##### Supplied records
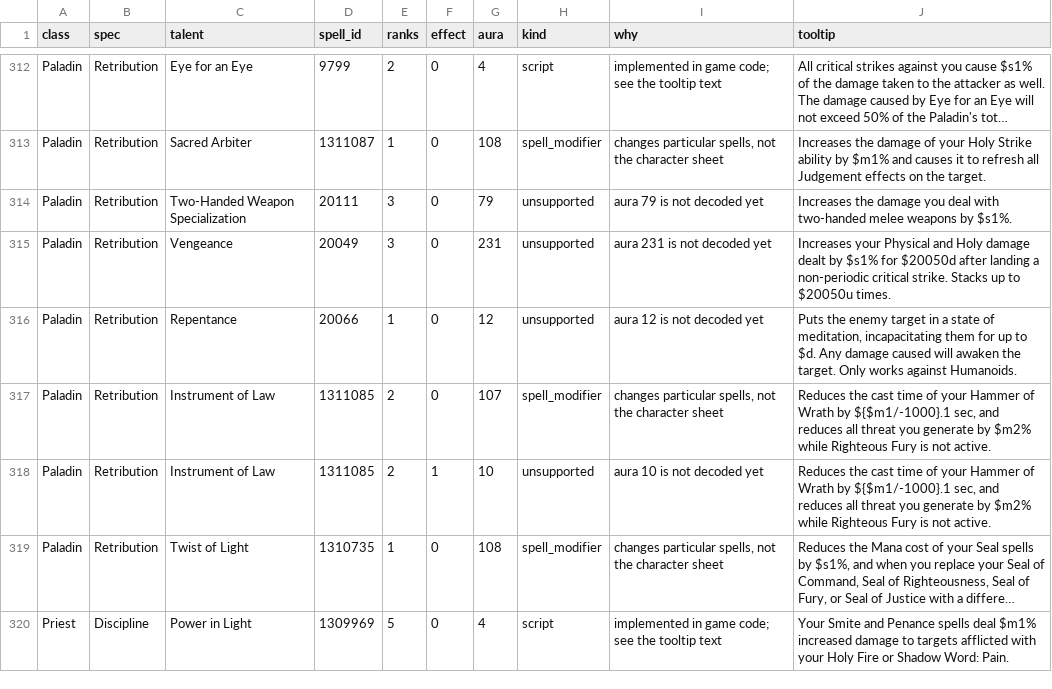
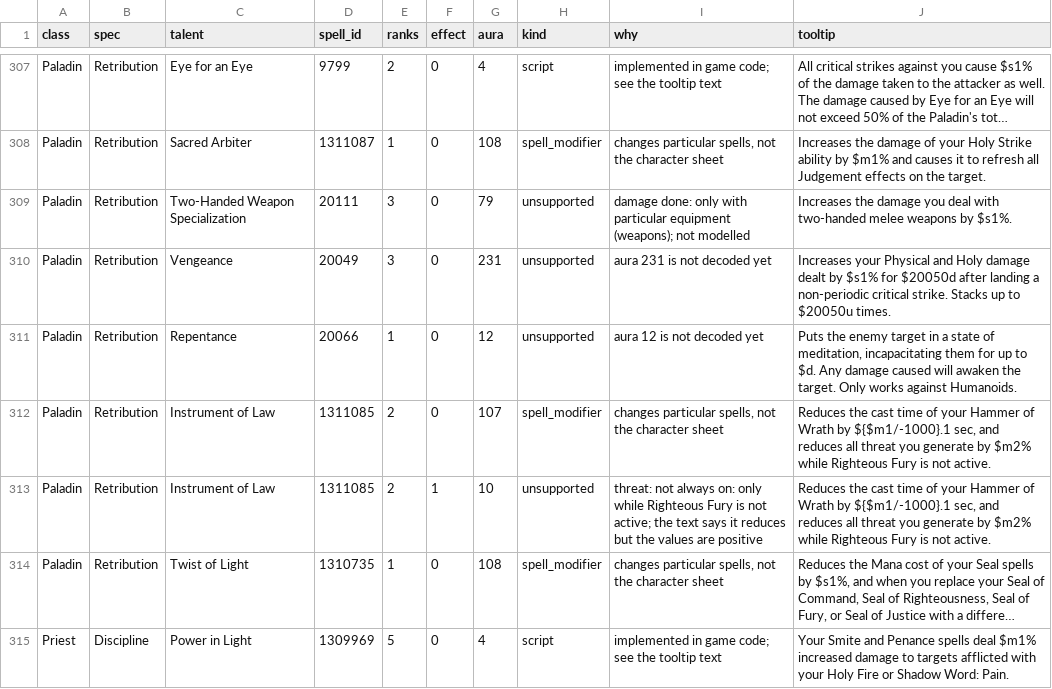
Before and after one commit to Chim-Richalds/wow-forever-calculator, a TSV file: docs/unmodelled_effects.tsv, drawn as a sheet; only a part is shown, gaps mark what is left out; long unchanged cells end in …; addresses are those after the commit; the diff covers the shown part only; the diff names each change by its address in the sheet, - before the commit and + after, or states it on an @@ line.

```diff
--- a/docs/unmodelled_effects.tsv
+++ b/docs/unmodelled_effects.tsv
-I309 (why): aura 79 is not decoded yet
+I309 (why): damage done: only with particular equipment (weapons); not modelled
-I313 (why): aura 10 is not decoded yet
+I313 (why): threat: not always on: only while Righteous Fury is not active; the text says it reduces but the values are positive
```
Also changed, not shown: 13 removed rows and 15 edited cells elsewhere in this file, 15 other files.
##########
##### Supplied records
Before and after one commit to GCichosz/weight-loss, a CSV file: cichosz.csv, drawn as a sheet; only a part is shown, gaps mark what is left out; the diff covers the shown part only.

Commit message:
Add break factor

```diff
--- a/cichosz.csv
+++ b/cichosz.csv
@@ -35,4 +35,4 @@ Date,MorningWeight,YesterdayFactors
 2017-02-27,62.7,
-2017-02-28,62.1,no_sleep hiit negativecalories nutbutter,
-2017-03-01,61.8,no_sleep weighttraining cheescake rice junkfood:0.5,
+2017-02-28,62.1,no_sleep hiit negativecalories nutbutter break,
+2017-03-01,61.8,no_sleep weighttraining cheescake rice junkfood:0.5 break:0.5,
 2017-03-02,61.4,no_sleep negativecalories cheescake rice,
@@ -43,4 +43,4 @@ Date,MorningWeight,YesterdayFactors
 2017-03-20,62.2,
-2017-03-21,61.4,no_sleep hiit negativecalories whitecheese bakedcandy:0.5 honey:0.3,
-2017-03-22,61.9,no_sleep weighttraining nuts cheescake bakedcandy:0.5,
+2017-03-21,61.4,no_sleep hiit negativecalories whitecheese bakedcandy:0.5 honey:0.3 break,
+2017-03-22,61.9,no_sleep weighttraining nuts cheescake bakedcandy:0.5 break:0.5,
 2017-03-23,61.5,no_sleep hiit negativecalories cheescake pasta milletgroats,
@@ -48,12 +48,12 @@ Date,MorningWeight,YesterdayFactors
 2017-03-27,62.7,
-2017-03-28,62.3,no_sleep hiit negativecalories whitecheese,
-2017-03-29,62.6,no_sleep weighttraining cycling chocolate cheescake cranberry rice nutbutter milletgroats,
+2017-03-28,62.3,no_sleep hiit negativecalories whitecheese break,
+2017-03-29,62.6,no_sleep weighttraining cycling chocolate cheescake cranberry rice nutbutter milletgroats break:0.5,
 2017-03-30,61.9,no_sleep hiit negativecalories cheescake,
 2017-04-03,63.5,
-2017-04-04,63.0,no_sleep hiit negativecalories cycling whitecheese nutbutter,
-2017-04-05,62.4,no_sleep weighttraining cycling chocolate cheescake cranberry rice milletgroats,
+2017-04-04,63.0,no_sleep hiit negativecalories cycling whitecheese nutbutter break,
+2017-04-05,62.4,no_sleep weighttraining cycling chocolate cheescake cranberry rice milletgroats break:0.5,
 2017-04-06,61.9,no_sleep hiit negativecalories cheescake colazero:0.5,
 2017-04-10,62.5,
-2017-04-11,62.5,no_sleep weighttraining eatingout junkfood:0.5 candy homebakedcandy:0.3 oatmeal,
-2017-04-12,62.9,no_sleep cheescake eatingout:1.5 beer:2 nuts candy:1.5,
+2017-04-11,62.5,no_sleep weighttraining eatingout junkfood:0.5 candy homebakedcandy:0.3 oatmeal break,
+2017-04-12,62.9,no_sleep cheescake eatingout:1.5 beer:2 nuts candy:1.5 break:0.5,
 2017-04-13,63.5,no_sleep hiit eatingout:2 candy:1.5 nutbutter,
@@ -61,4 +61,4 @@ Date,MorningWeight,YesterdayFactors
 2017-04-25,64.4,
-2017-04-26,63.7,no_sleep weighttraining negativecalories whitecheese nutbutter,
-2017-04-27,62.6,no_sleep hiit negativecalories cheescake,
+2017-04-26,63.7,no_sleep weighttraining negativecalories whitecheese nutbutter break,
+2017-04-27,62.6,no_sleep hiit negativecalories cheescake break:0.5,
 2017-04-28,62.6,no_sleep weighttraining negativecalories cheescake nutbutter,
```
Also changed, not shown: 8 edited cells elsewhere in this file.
##########
##### Supplied records
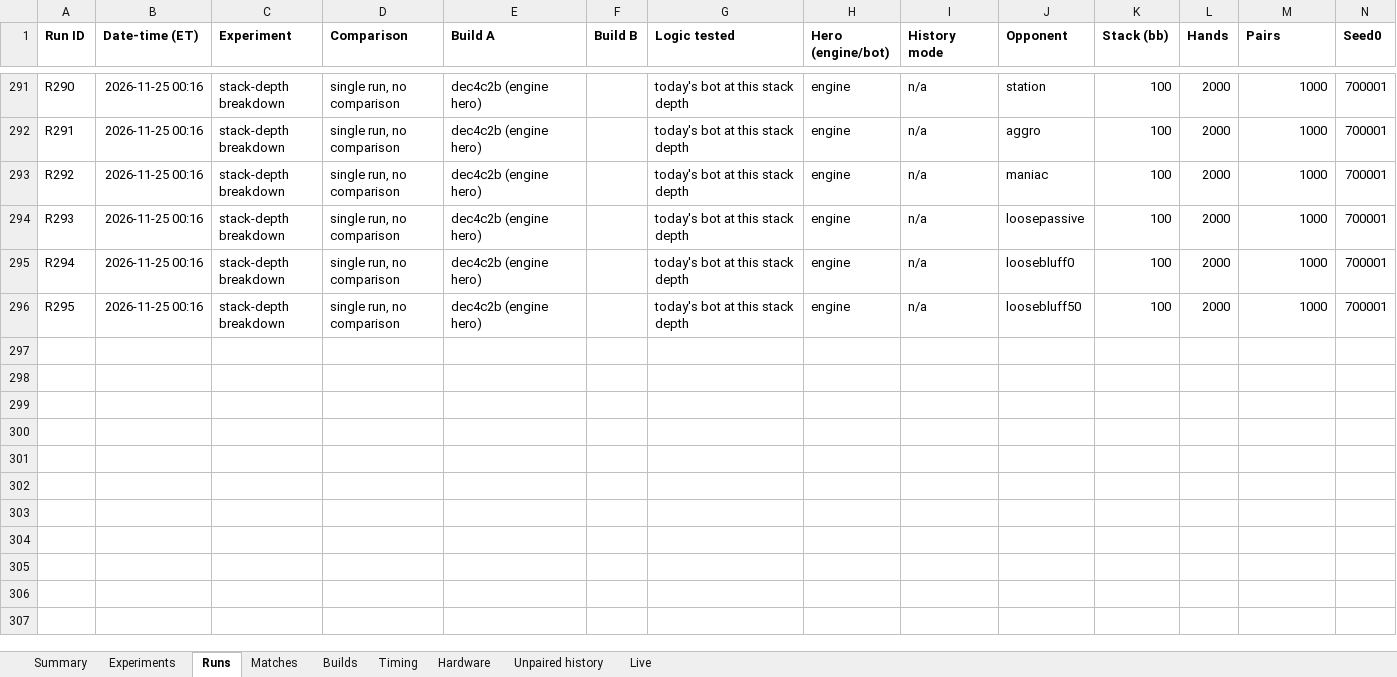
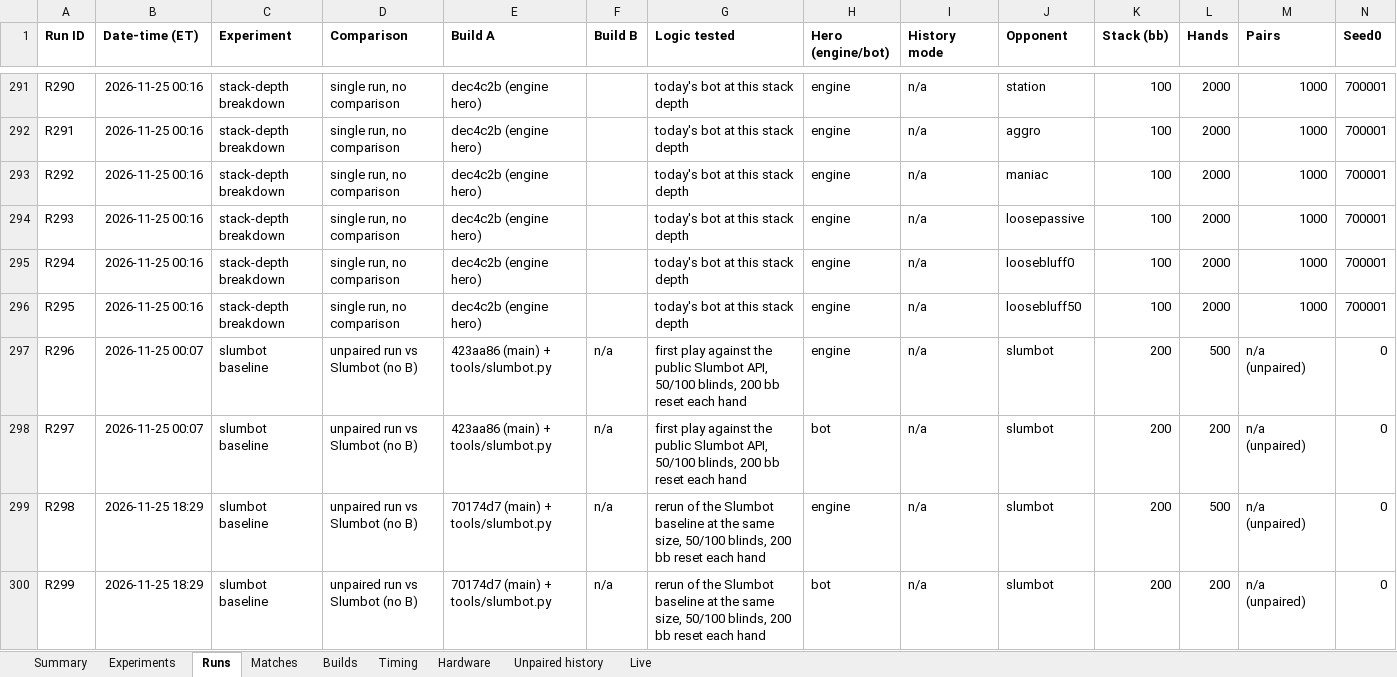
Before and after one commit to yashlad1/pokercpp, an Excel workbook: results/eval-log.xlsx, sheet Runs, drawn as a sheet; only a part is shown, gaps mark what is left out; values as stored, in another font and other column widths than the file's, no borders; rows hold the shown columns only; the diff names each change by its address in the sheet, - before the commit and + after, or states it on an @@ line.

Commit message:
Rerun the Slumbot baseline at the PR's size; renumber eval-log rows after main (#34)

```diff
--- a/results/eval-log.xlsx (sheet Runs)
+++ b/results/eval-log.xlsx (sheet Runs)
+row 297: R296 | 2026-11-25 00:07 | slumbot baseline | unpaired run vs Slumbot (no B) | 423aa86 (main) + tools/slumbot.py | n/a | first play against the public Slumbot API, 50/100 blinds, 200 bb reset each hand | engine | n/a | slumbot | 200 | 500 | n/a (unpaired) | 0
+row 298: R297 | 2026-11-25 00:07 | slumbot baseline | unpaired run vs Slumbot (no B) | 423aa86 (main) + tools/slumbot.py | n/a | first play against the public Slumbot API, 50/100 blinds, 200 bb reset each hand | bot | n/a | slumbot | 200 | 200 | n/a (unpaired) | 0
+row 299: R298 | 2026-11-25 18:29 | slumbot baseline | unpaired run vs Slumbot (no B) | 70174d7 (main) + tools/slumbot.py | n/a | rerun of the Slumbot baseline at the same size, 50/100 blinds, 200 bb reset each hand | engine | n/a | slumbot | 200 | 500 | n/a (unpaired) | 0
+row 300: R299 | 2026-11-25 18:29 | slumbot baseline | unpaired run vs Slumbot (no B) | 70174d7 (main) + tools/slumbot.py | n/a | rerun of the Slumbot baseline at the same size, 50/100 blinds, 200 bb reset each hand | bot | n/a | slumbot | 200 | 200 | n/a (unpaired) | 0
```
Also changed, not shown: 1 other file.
##########
## The problem
When a line of the material holds the string "whitecheese", copy that line.

## Answer for the task
-2017-03-21,61.4,no_sleep hiit negativecalories whitecheese bakedcandy:0.5 honey:0.3,
+2017-03-21,61.4,no_sleep hiit negativecalories whitecheese bakedcandy:0.5 honey:0.3 break,
-2017-03-28,62.3,no_sleep hiit negativecalories whitecheese,
+2017-03-28,62.3,no_sleep hiit negativecalories whitecheese break,
-2017-04-04,63.0,no_sleep hiit negativecalories cycling whitecheese nutbutter,
+2017-04-04,63.0,no_sleep hiit negativecalories cycling whitecheese nutbutter break,
-2017-04-26,63.7,no_sleep weighttraining negativecalories whitecheese nutbutter,
+2017-04-26,63.7,no_sleep weighttraining negativecalories whitecheese nutbutter break,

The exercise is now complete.